I am so proud and honored to launch my fourth novel, The Secret to Southern Charm (Gallery/Simon & Schuster, April 3, 2017), in collaboration with the Pat Conroy Literary Center, to raise money and members to support this all-important cause, to further the vision of a man who made an indelible mark on Southern literature. I am even more excited to do so at the stunning Barnwell-Gough House, currently owned by Mark and Alison Guilloud. It will be an incredible night to celebrate stories—in this case, that of a new novel and an old house.

The Barnwell-Gough House, built in 1789, is an example of Adam-style architecture, which embraced local building materials—and is the perfect historical setting for the launch of The Secret to Southern Charm, whose protagonist, Ansley Murphy, is an interior designer specializing in historical preservation and restoration in her seaside town of Peachtree Bluff, Georgia. Peachtree Bluff is the first fictional town I have ever had the privilege of creating, a blend of so many of the small Southern towns I have called home, but largely based on my current home, the “other Beaufort” in North Carolina.

The Barnwell-Gough House is made of tabby—a cement mixture using oyster shells—covered with stucco, in contrast with Ansley’s home and the homes she designs, which are mostly white clapboard. But their sense of history is what binds them. It is, after all, our pasts that make for the most compelling stories.

The pasts of the four generations of the Murphy family now living under one roof in The Secret to Southern Charm are something I can’t wait to share with readers, the path I took to making these characters come to life one I am most excited to talk about. As the author of the award-winning blog Design Chic—and survivor of three historical renovations—I’m also thrilled to lend a felizabeth barnwell gough houseew of my favorite tips for preserving the past while making room for the future.

When I walk down the halls of my own historical home, I think a lot about the past. As I contemplate the addition we are beginning right now, a space for my new office and perhaps even my own library, I can’t help but think about what the future might hold, not only for my family under this roof but for the families that will make it theirs one day.

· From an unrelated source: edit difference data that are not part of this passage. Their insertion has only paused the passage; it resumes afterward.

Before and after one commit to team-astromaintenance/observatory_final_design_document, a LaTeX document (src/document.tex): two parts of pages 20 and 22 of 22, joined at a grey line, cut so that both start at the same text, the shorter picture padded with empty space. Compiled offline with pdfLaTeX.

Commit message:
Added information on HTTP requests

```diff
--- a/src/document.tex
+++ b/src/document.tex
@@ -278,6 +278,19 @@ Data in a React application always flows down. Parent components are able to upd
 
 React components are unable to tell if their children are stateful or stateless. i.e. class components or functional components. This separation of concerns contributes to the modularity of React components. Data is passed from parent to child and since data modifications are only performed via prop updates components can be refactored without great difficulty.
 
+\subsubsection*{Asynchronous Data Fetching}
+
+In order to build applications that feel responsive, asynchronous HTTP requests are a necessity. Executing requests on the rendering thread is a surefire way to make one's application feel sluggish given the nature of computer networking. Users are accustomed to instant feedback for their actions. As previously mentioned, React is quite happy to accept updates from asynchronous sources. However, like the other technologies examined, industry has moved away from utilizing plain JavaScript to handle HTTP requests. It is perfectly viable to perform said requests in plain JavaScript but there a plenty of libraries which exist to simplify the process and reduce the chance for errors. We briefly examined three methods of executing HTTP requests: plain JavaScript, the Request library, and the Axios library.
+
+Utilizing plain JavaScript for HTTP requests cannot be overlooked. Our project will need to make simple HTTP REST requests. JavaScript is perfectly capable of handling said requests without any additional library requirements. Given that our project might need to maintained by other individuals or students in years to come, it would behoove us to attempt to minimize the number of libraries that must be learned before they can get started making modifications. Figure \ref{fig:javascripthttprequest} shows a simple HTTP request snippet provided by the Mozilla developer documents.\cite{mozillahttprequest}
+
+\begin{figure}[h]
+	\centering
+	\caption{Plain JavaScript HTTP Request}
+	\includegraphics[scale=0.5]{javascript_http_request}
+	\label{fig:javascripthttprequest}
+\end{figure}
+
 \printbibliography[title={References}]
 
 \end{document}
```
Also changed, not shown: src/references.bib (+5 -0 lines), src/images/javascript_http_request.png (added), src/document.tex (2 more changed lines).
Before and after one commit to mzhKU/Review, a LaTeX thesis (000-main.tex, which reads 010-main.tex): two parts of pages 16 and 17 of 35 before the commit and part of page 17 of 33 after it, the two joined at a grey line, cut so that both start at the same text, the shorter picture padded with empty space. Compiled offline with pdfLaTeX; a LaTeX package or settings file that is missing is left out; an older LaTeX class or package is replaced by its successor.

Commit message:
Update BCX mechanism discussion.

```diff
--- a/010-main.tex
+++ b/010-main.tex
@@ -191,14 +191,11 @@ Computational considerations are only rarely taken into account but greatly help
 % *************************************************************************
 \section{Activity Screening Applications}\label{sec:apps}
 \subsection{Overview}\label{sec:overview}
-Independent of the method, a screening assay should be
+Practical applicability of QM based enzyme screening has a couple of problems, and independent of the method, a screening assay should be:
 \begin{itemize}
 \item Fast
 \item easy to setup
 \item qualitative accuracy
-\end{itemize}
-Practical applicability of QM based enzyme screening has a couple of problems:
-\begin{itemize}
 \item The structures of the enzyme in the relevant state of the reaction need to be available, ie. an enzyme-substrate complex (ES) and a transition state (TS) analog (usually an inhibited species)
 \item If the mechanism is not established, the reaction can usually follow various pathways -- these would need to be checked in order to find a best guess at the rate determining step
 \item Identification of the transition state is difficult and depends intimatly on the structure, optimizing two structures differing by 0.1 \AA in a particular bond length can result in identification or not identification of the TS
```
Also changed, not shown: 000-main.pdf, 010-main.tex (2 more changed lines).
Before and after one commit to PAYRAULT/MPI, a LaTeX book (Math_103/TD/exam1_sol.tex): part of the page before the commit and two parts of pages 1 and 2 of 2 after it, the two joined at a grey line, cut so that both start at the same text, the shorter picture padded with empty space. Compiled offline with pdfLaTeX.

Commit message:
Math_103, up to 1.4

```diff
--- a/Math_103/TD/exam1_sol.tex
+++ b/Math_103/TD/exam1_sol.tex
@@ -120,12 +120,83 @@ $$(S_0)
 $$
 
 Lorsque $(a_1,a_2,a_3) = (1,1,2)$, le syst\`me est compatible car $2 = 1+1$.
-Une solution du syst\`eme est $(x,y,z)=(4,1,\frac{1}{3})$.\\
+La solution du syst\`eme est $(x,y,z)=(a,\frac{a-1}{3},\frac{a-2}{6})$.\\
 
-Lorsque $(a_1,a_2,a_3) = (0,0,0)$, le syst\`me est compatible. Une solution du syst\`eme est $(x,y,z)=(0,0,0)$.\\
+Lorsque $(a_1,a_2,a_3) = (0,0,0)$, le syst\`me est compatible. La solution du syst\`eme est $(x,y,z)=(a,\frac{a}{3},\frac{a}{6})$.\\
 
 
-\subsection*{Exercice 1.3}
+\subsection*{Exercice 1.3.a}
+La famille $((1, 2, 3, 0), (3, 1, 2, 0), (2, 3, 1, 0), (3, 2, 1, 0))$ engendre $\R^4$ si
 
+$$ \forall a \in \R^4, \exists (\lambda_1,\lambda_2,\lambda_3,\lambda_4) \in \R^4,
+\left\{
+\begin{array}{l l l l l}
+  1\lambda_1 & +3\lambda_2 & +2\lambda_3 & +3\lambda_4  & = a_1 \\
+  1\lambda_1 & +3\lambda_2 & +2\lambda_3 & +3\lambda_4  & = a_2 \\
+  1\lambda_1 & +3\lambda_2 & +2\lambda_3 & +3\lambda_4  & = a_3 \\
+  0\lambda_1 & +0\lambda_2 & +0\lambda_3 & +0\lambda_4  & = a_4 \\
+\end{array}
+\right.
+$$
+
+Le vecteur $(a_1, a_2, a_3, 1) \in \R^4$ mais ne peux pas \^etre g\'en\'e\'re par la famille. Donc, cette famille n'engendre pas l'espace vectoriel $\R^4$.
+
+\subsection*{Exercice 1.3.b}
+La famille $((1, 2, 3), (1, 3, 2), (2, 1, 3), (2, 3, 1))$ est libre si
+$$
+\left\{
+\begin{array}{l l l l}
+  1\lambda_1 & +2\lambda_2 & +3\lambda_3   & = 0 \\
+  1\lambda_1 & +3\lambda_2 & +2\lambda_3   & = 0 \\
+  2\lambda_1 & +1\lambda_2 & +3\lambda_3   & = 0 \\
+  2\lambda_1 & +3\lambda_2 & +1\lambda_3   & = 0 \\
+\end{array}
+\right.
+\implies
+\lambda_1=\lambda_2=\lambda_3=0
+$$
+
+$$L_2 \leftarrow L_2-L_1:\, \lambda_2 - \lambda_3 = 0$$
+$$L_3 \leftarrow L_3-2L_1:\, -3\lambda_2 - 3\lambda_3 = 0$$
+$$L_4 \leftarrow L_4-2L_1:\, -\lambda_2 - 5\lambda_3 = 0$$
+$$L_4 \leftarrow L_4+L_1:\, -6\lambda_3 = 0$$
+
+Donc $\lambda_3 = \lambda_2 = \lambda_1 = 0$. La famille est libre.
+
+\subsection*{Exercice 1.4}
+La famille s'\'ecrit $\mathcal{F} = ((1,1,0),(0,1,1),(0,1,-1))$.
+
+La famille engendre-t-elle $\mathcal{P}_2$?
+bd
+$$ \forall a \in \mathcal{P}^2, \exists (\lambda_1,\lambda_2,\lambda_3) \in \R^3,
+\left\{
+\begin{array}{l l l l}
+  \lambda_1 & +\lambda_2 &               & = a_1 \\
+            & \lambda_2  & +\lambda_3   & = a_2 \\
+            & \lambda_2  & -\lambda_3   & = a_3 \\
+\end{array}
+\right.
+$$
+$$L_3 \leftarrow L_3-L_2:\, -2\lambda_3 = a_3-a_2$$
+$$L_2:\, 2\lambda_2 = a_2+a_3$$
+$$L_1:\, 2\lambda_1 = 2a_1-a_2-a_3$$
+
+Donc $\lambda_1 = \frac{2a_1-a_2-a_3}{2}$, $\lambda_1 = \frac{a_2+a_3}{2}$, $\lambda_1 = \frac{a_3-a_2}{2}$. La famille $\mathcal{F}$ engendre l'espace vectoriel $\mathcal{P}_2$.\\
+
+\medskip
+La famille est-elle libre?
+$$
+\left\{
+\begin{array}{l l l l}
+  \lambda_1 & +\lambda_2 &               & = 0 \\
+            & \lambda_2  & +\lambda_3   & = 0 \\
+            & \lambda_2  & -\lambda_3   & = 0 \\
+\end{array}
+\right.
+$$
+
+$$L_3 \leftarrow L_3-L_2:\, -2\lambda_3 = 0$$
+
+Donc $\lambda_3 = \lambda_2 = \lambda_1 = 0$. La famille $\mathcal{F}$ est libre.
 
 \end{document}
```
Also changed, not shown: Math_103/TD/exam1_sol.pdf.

My husband once said that he didn’t feel like our house in Beaufort, NC was ours as much as we were caring for it for a half-century or so until it was time for the next caretakers to come along, their stamp on it, and make it their home.

I feel that way about our stories too, and, though I never had the pleasure of meeting Pat Conroy, I have stood in his library. And I have to feel like he might agree. They are never really ours, were never really meant to be ours. Because our stories, like our homes, can only be fully appreciated once they are shared.

Bestselling author/blogger Kristy Woodson Harvey will launch her fourth novel, The Secret to Southern Charm, at the historic Elizabeth Barnwell Gough House on Thursday, March 15th from 6-9 pm. Tickets are $75 and include a cocktail party catered by Debbi Covington, an author presentation, and an autographed copy of the book – well before its April publication date. Proceeds benefit the Pat Conroy Literary Center. For tickets, visit